# EXERCISE INSTRUCTIONS
For the listing below, show each line that includes the string "from".

# PROVIDED DATA
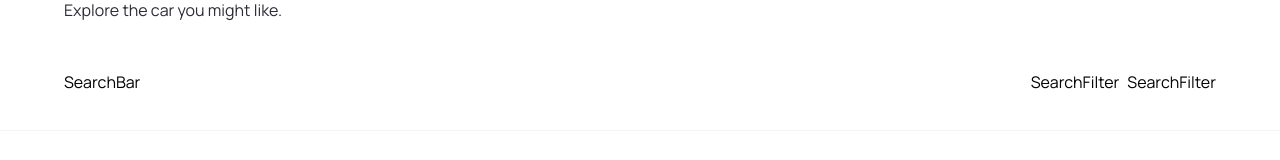
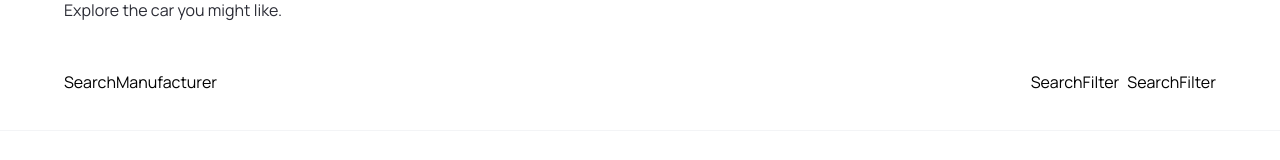
Before and after one commit to YooZiiX/CarRent, a Next.js app: page / in a window 1280 px wide. Shown: the part 916-1076 px from the top of the page. Built offline with nearby package versions, Linux system fonts and the light colour scheme.

Commit message:
init SearchManufacturer

```diff
--- a/components/index.ts
+++ b/components/index.ts
@@ -4,5 +4,14 @@
 import CustomButton from "./ui/CustomButton";
 import SearchBar from "./ui/SearchBar";
 import CustomFilter from "./ui/CustomFilter";
+import SearchManufacturer from "./ui/SearchManufacturer";
 
-export { Hero, Navbar, Footer, CustomButton, SearchBar, CustomFilter };
+export {
+  Hero,
+  Navbar,
+  Footer,
+  CustomButton,
+  SearchBar,
+  SearchManufacturer,
+  CustomFilter,
+};
--- a/components/ui/SearchBar.tsx
+++ b/components/ui/SearchBar.tsx
@@ -1,9 +1,26 @@
 "use client";
 
 import Image from "next/image";
+import { SearchManufacturer } from "..";
+
+import { useState } from "react";
 
 const SearchBar = () => {
-  return <div>SearchBar</div>;
+  const [manufacturer, setManufacturer] = useState("");
+
+  const handleSubmit = () => {
+    console.log("Submit");
+  };
+  return (
+    <form className="searchbar" onSubmit={handleSubmit}>
+      <div className="searchbar__item">
+        <SearchManufacturer
+          manufacturer={manufacturer}
+          setManufacturer={setManufacturer}
+        />
+      </div>
+    </form>
+  );
 };
 
 export default SearchBar;
--- /dev/null
+++ b/components/ui/SearchManufacturer.tsx
@@ -0,0 +1,11 @@
+import { SearchManufacturerProps } from "@/types";
+import React from "react";
+
+const SearchManufacturer = ({
+  manufacturer,
+  setManufacturer,
+}: SearchManufacturerProps) => {
+  return <div>SearchManufacturer</div>;
+};
+
+export default SearchManufacturer;
--- a/types/index.ts
+++ b/types/index.ts
@@ -7,6 +7,11 @@
   btnType?: "button" | "submit";
 }
 
+export interface SearchManufacturerProps {
+  manufacturer: string;
+  setManufacturer: (manufacturer: string) => void;
+}
+
 export interface CustomFilterProps {
   title: string;
 }
```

# RESULT
Before and after one commit to YooZiiX/CarRent, a Next.js app: page / in a window 1280 px wide. Shown: the part 916-1076 px from the top of the page. Built offline with nearby package versions, Linux system fonts and the light colour scheme.
 import CustomButton from "./ui/CustomButton";
 import SearchBar from "./ui/SearchBar";
 import CustomFilter from "./ui/CustomFilter";
+import SearchManufacturer from "./ui/SearchManufacturer";
 import Image from "next/image";
+import { SearchManufacturer } from "..";
+import { useState } from "react";
+import { SearchManufacturerProps } from "@/types";
+import React from "react";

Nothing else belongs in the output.